WHAT THE TASK REQUIRES:
Print all of the data below exactly as it appears, leaving out every image.

(Saved data entries)
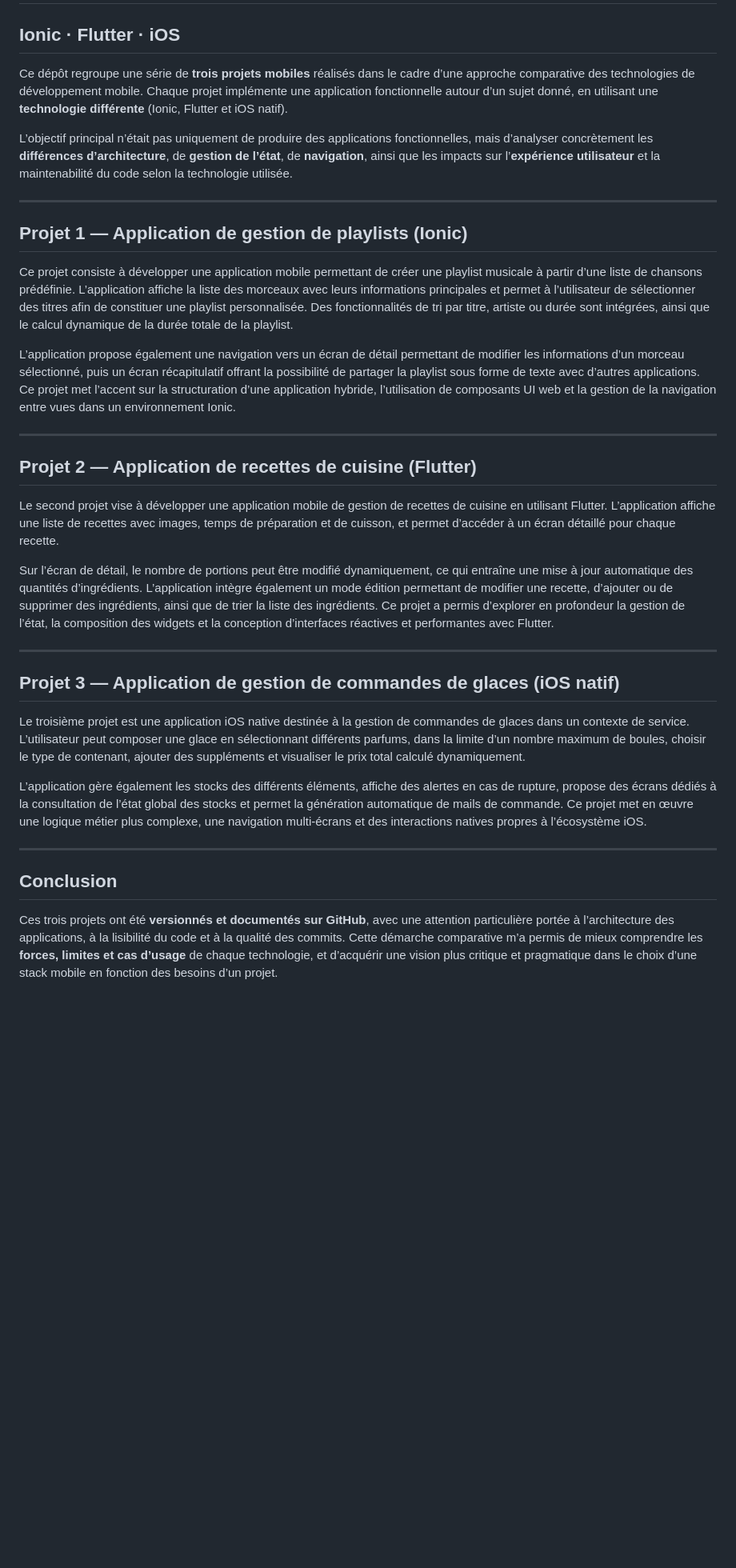
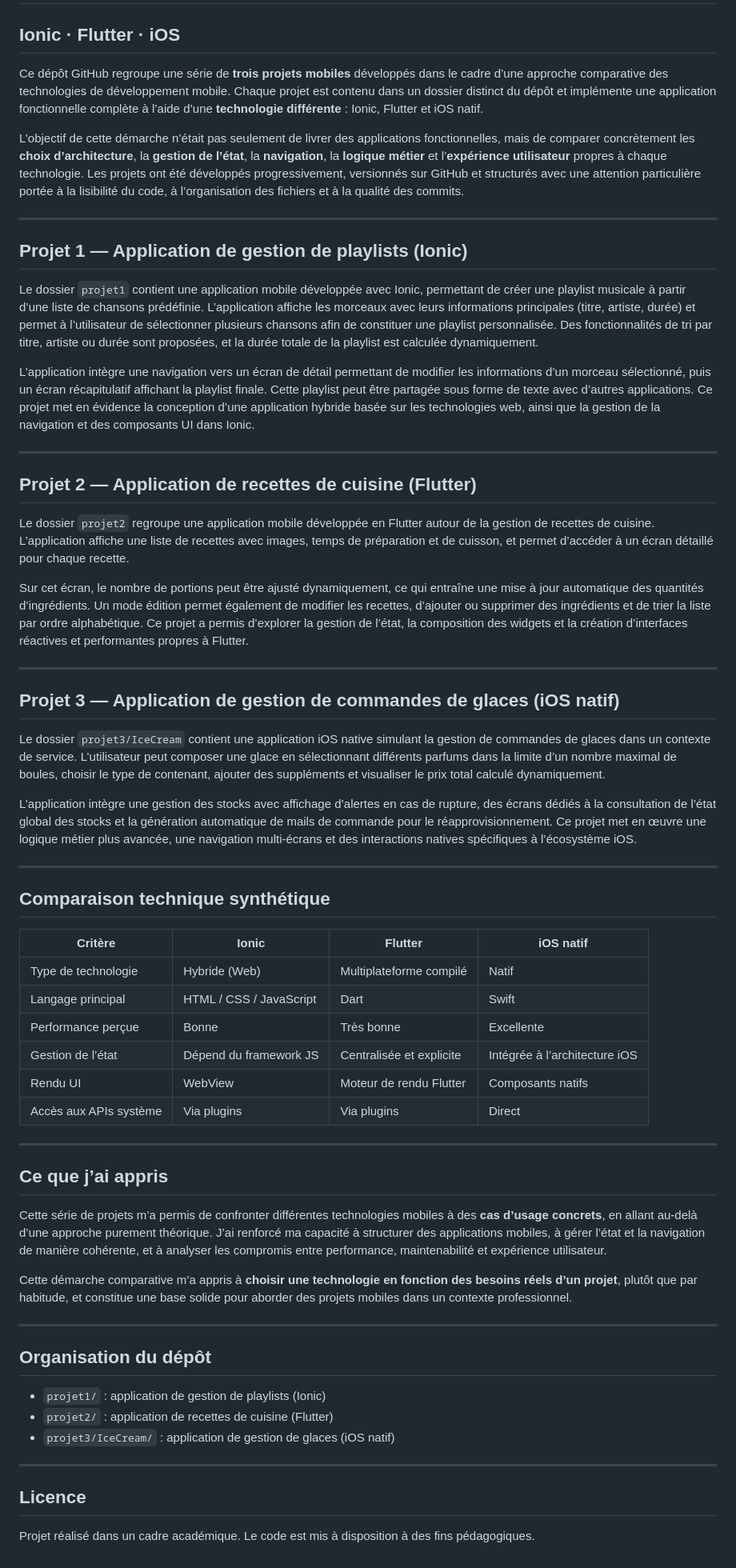
Before and after one commit to florabenane-dev/ACTM, a Markdown page: README.md, the part around the change. Shown at 80% size. Drawn GitHub-style; blank space fills up the shorter version.

```diff
--- a/README.md
+++ b/README.md
@@ -1,36 +1,65 @@
 # Approche comparative des technologies mobiles
 ## Ionic · Flutter · iOS
 
-Ce dépôt regroupe une série de **trois projets mobiles** réalisés dans le cadre d’une approche comparative des technologies de développement mobile. Chaque projet implémente une application fonctionnelle autour d’un sujet donné, en utilisant une **technologie différente** (Ionic, Flutter et iOS natif).
+Ce dépôt GitHub regroupe une série de **trois projets mobiles** développés dans le cadre d’une approche comparative des technologies de développement mobile. Chaque projet est contenu dans un dossier distinct du dépôt et implémente une application fonctionnelle complète à l’aide d’une **technologie différente** : Ionic, Flutter et iOS natif.
 
-L’objectif principal n’était pas uniquement de produire des applications fonctionnelles, mais d’analyser concrètement les **différences d’architecture**, de **gestion de l’état**, de **navigation**, ainsi que les impacts sur l’**expérience utilisateur** et la maintenabilité du code selon la technologie utilisée.
+L’objectif de cette démarche n’était pas seulement de livrer des applications fonctionnelles, mais de comparer concrètement les **choix d’architecture**, la **gestion de l’état**, la **navigation**, la **logique métier** et l’**expérience utilisateur** propres à chaque technologie. Les projets ont été développés progressivement, versionnés sur GitHub et structurés avec une attention particulière portée à la lisibilité du code, à l’organisation des fichiers et à la qualité des commits.
 
 ---
 
 ## Projet 1 — Application de gestion de playlists (Ionic)
 
-Ce projet consiste à développer une application mobile permettant de créer une playlist musicale à partir d’une liste de chansons prédéfinie. L’application affiche la liste des morceaux avec leurs informations principales et permet à l’utilisateur de sélectionner des titres afin de constituer une playlist personnalisée. Des fonctionnalités de tri par titre, artiste ou durée sont intégrées, ainsi que le calcul dynamique de la durée totale de la playlist.
+Le dossier `projet1` contient une application mobile développée avec Ionic, permettant de créer une playlist musicale à partir d’une liste de chansons prédéfinie. L’application affiche les morceaux avec leurs informations principales (titre, artiste, durée) et permet à l’utilisateur de sélectionner plusieurs chansons afin de constituer une playlist personnalisée. Des fonctionnalités de tri par titre, artiste ou durée sont proposées, et la durée totale de la playlist est calculée dynamiquement.
 
-L’application propose également une navigation vers un écran de détail permettant de modifier les informations d’un morceau sélectionné, puis un écran récapitulatif offrant la possibilité de partager la playlist sous forme de texte avec d’autres applications. Ce projet met l’accent sur la structuration d’une application hybride, l’utilisation de composants UI web et la gestion de la navigation entre vues dans un environnement Ionic.
+L’application intègre une navigation vers un écran de détail permettant de modifier les informations d’un morceau sélectionné, puis un écran récapitulatif affichant la playlist finale. Cette playlist peut être partagée sous forme de texte avec d’autres applications. Ce projet met en évidence la conception d’une application hybride basée sur les technologies web, ainsi que la gestion de la navigation et des composants UI dans Ionic.
 
 ---
 
 ## Projet 2 — Application de recettes de cuisine (Flutter)
 
-Le second projet vise à développer une application mobile de gestion de recettes de cuisine en utilisant Flutter. L’application affiche une liste de recettes avec images, temps de préparation et de cuisson, et permet d’accéder à un écran détaillé pour chaque recette.
+Le dossier `projet2` regroupe une application mobile développée en Flutter autour de la gestion de recettes de cuisine. L’application affiche une liste de recettes avec images, temps de préparation et de cuisson, et permet d’accéder à un écran détaillé pour chaque recette.
 
-Sur l’écran de détail, le nombre de portions peut être modifié dynamiquement, ce qui entraîne une mise à jour automatique des quantités d’ingrédients. L’application intègre également un mode édition permettant de modifier une recette, d’ajouter ou de supprimer des ingrédients, ainsi que de trier la liste des ingrédients. Ce projet a permis d’explorer en profondeur la gestion de l’état, la composition des widgets et la conception d’interfaces réactives et performantes avec Flutter.
+Sur cet écran, le nombre de portions peut être ajusté dynamiquement, ce qui entraîne une mise à jour automatique des quantités d’ingrédients. Un mode édition permet également de modifier les recettes, d’ajouter ou supprimer des ingrédients et de trier la liste par ordre alphabétique. Ce projet a permis d’explorer la gestion de l’état, la composition des widgets et la création d’interfaces réactives et performantes propres à Flutter.
 
 ---
 
 ## Projet 3 — Application de gestion de commandes de glaces (iOS natif)
 
-Le troisième projet est une application iOS native destinée à la gestion de commandes de glaces dans un contexte de service. L’utilisateur peut composer une glace en sélectionnant différents parfums, dans la limite d’un nombre maximum de boules, choisir le type de contenant, ajouter des suppléments et visualiser le prix total calculé dynamiquement.
+Le dossier `projet3/IceCream` contient une application iOS native simulant la gestion de commandes de glaces dans un contexte de service. L’utilisateur peut composer une glace en sélectionnant différents parfums dans la limite d’un nombre maximal de boules, choisir le type de contenant, ajouter des suppléments et visualiser le prix total calculé dynamiquement.
 
-L’application gère également les stocks des différents éléments, affiche des alertes en cas de rupture, propose des écrans dédiés à la consultation de l’état global des stocks et permet la génération automatique de mails de commande. Ce projet met en œuvre une logique métier plus complexe, une navigation multi-écrans et des interactions natives propres à l’écosystème iOS.
+L’application intègre une gestion des stocks avec affichage d’alertes en cas de rupture, des écrans dédiés à la consultation de l’état global des stocks et la génération automatique de mails de commande pour le réapprovisionnement. Ce projet met en œuvre une logique métier plus avancée, une navigation multi-écrans et des interactions natives spécifiques à l’écosystème iOS.
 
 ---
 
-## Conclusion
+## Comparaison technique synthétique
 
-Ces trois projets ont été **versionnés et documentés sur GitHub**, avec une attention particulière portée à l’architecture des applications, à la lisibilité du code et à la qualité des commits. Cette démarche comparative m’a permis de mieux comprendre les **forces, limites et cas d’usage** de chaque technologie, et d’acquérir une vision plus critique et pragmatique dans le choix d’une stack mobile en fonction des besoins d’un projet.
+| Critère                  | Ionic                         | Flutter                         | iOS natif                       |
+|-------------------------|-------------------------------|----------------------------------|---------------------------------|
+| Type de technologie     | Hybride (Web)                 | Multiplateforme compilé          | Natif                            |
+| Langage principal       | HTML / CSS / JavaScript       | Dart                             | Swift                            |
+| Performance perçue      | Bonne                          | Très bonne                       | Excellente                      |
+| Gestion de l’état       | Dépend du framework JS        | Centralisée et explicite         | Intégrée à l’architecture iOS   |
+| Rendu UI                | WebView                       | Moteur de rendu Flutter          | Composants natifs               |
+| Accès aux APIs système  | Via plugins                   | Via plugins                      | Direct                          |
+
+---
+
+## Ce que j’ai appris
+
+Cette série de projets m’a permis de confronter différentes technologies mobiles à des **cas d’usage concrets**, en allant au-delà d’une approche purement théorique. J’ai renforcé ma capacité à structurer des applications mobiles, à gérer l’état et la navigation de manière cohérente, et à analyser les compromis entre performance, maintenabilité et expérience utilisateur.
+
+Cette démarche comparative m’a appris à **choisir une technologie en fonction des besoins réels d’un projet**, plutôt que par habitude, et constitue une base solide pour aborder des projets mobiles dans un contexte professionnel.
+
+---
+
+## Organisation du dépôt
+
+- `projet1/` : application de gestion de playlists (Ionic)
+- `projet2/` : application de recettes de cuisine (Flutter)
+- `projet3/IceCream/` : application de gestion de glaces (iOS natif)
+
+---
+
+## Licence
+
+Projet réalisé dans un cadre académique. Le code est mis à disposition à des fins pédagogiques.
```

SOLUTION TO THE PROBLEM:
Before and after one commit to florabenane-dev/ACTM, a Markdown page: README.md, the part around the change. Shown at 80% size. Drawn GitHub-style; blank space fills up the shorter version.

```diff
--- a/README.md
+++ b/README.md
@@ -1,36 +1,65 @@
 # Approche comparative des technologies mobiles
 ## Ionic · Flutter · iOS
 
-Ce dépôt regroupe une série de **trois projets mobiles** réalisés dans le cadre d’une approche comparative des technologies de développement mobile. Chaque projet implémente une application fonctionnelle autour d’un sujet donné, en utilisant une **technologie différente** (Ionic, Flutter et iOS natif).
+Ce dépôt GitHub regroupe une série de **trois projets mobiles** développés dans le cadre d’une approche comparative des technologies de développement mobile. Chaque projet est contenu dans un dossier distinct du dépôt et implémente une application fonctionnelle complète à l’aide d’une **technologie différente** : Ionic, Flutter et iOS natif.
 
-L’objectif principal n’était pas uniquement de produire des applications fonctionnelles, mais d’analyser concrètement les **différences d’architecture**, de **gestion de l’état**, de **navigation**, ainsi que les impacts sur l’**expérience utilisateur** et la maintenabilité du code selon la technologie utilisée.
+L’objectif de cette démarche n’était pas seulement de livrer des applications fonctionnelles, mais de comparer concrètement les **choix d’architecture**, la **gestion de l’état**, la **navigation**, la **logique métier** et l’**expérience utilisateur** propres à chaque technologie. Les projets ont été développés progressivement, versionnés sur GitHub et structurés avec une attention particulière portée à la lisibilité du code, à l’organisation des fichiers et à la qualité des commits.
 
 ---
 
 ## Projet 1 — Application de gestion de playlists (Ionic)
 
-Ce projet consiste à développer une application mobile permettant de créer une playlist musicale à partir d’une liste de chansons prédéfinie. L’application affiche la liste des morceaux avec leurs informations principales et permet à l’utilisateur de sélectionner des titres afin de constituer une playlist personnalisée. Des fonctionnalités de tri par titre, artiste ou durée sont intégrées, ainsi que le calcul dynamique de la durée totale de la playlist.
+Le dossier `projet1` contient une application mobile développée avec Ionic, permettant de créer une playlist musicale à partir d’une liste de chansons prédéfinie. L’application affiche les morceaux avec leurs informations principales (titre, artiste, durée) et permet à l’utilisateur de sélectionner plusieurs chansons afin de constituer une playlist personnalisée. Des fonctionnalités de tri par titre, artiste ou durée sont proposées, et la durée totale de la playlist est calculée dynamiquement.
 
-L’application propose également une navigation vers un écran de détail permettant de modifier les informations d’un morceau sélectionné, puis un écran récapitulatif offrant la possibilité de partager la playlist sous forme de texte avec d’autres applications. Ce projet met l’accent sur la structuration d’une application hybride, l’utilisation de composants UI web et la gestion de la navigation entre vues dans un environnement Ionic.
+L’application intègre une navigation vers un écran de détail permettant de modifier les informations d’un morceau sélectionné, puis un écran récapitulatif affichant la playlist finale. Cette playlist peut être partagée sous forme de texte avec d’autres applications. Ce projet met en évidence la conception d’une application hybride basée sur les technologies web, ainsi que la gestion de la navigation et des composants UI dans Ionic.
 
 ---
 
 ## Projet 2 — Application de recettes de cuisine (Flutter)
 
-Le second projet vise à développer une application mobile de gestion de recettes de cuisine en utilisant Flutter. L’application affiche une liste de recettes avec images, temps de préparation et de cuisson, et permet d’accéder à un écran détaillé pour chaque recette.
+Le dossier `projet2` regroupe une application mobile développée en Flutter autour de la gestion de recettes de cuisine. L’application affiche une liste de recettes avec images, temps de préparation et de cuisson, et permet d’accéder à un écran détaillé pour chaque recette.
 
-Sur l’écran de détail, le nombre de portions peut être modifié dynamiquement, ce qui entraîne une mise à jour automatique des quantités d’ingrédients. L’application intègre également un mode édition permettant de modifier une recette, d’ajouter ou de supprimer des ingrédients, ainsi que de trier la liste des ingrédients. Ce projet a permis d’explorer en profondeur la gestion de l’état, la composition des widgets et la conception d’interfaces réactives et performantes avec Flutter.
+Sur cet écran, le nombre de portions peut être ajusté dynamiquement, ce qui entraîne une mise à jour automatique des quantités d’ingrédients. Un mode édition permet également de modifier les recettes, d’ajouter ou supprimer des ingrédients et de trier la liste par ordre alphabétique. Ce projet a permis d’explorer la gestion de l’état, la composition des widgets et la création d’interfaces réactives et performantes propres à Flutter.
 
 ---
 
 ## Projet 3 — Application de gestion de commandes de glaces (iOS natif)
 
-Le troisième projet est une application iOS native destinée à la gestion de commandes de glaces dans un contexte de service. L’utilisateur peut composer une glace en sélectionnant différents parfums, dans la limite d’un nombre maximum de boules, choisir le type de contenant, ajouter des suppléments et visualiser le prix total calculé dynamiquement.
+Le dossier `projet3/IceCream` contient une application iOS native simulant la gestion de commandes de glaces dans un contexte de service. L’utilisateur peut composer une glace en sélectionnant différents parfums dans la limite d’un nombre maximal de boules, choisir le type de contenant, ajouter des suppléments et visualiser le prix total calculé dynamiquement.
 
-L’application gère également les stocks des différents éléments, affiche des alertes en cas de rupture, propose des écrans dédiés à la consultation de l’état global des stocks et permet la génération automatique de mails de commande. Ce projet met en œuvre une logique métier plus complexe, une navigation multi-écrans et des interactions natives propres à l’écosystème iOS.
+L’application intègre une gestion des stocks avec affichage d’alertes en cas de rupture, des écrans dédiés à la consultation de l’état global des stocks et la génération automatique de mails de commande pour le réapprovisionnement. Ce projet met en œuvre une logique métier plus avancée, une navigation multi-écrans et des interactions natives spécifiques à l’écosystème iOS.
 
 ---
 
-## Conclusion
+## Comparaison technique synthétique
 
-Ces trois projets ont été **versionnés et documentés sur GitHub**, avec une attention particulière portée à l’architecture des applications, à la lisibilité du code et à la qualité des commits. Cette démarche comparative m’a permis de mieux comprendre les **forces, limites et cas d’usage** de chaque technologie, et d’acquérir une vision plus critique et pragmatique dans le choix d’une stack mobile en fonction des besoins d’un projet.
+| Critère                  | Ionic                         | Flutter                         | iOS natif                       |
+|-------------------------|-------------------------------|----------------------------------|---------------------------------|
+| Type de technologie     | Hybride (Web)                 | Multiplateforme compilé          | Natif                            |
+| Langage principal       | HTML / CSS / JavaScript       | Dart                             | Swift                            |
+| Performance perçue      | Bonne                          | Très bonne                       | Excellente                      |
+| Gestion de l’état       | Dépend du framework JS        | Centralisée et explicite         | Intégrée à l’architecture iOS   |
+| Rendu UI                | WebView                       | Moteur de rendu Flutter          | Composants natifs               |
+| Accès aux APIs système  | Via plugins                   | Via plugins                      | Direct                          |
+
+---
+
+## Ce que j’ai appris
+
+Cette série de projets m’a permis de confronter différentes technologies mobiles à des **cas d’usage concrets**, en allant au-delà d’une approche purement théorique. J’ai renforcé ma capacité à structurer des applications mobiles, à gérer l’état et la navigation de manière cohérente, et à analyser les compromis entre performance, maintenabilité et expérience utilisateur.
+
+Cette démarche comparative m’a appris à **choisir une technologie en fonction des besoins réels d’un projet**, plutôt que par habitude, et constitue une base solide pour aborder des projets mobiles dans un contexte professionnel.
+
+---
+
+## Organisation du dépôt
+
+- `projet1/` : application de gestion de playlists (Ionic)
+- `projet2/` : application de recettes de cuisine (Flutter)
+- `projet3/IceCream/` : application de gestion de glaces (iOS natif)
+
+---
+
+## Licence
+
+Projet réalisé dans un cadre académique. Le code est mis à disposition à des fins pédagogiques.
```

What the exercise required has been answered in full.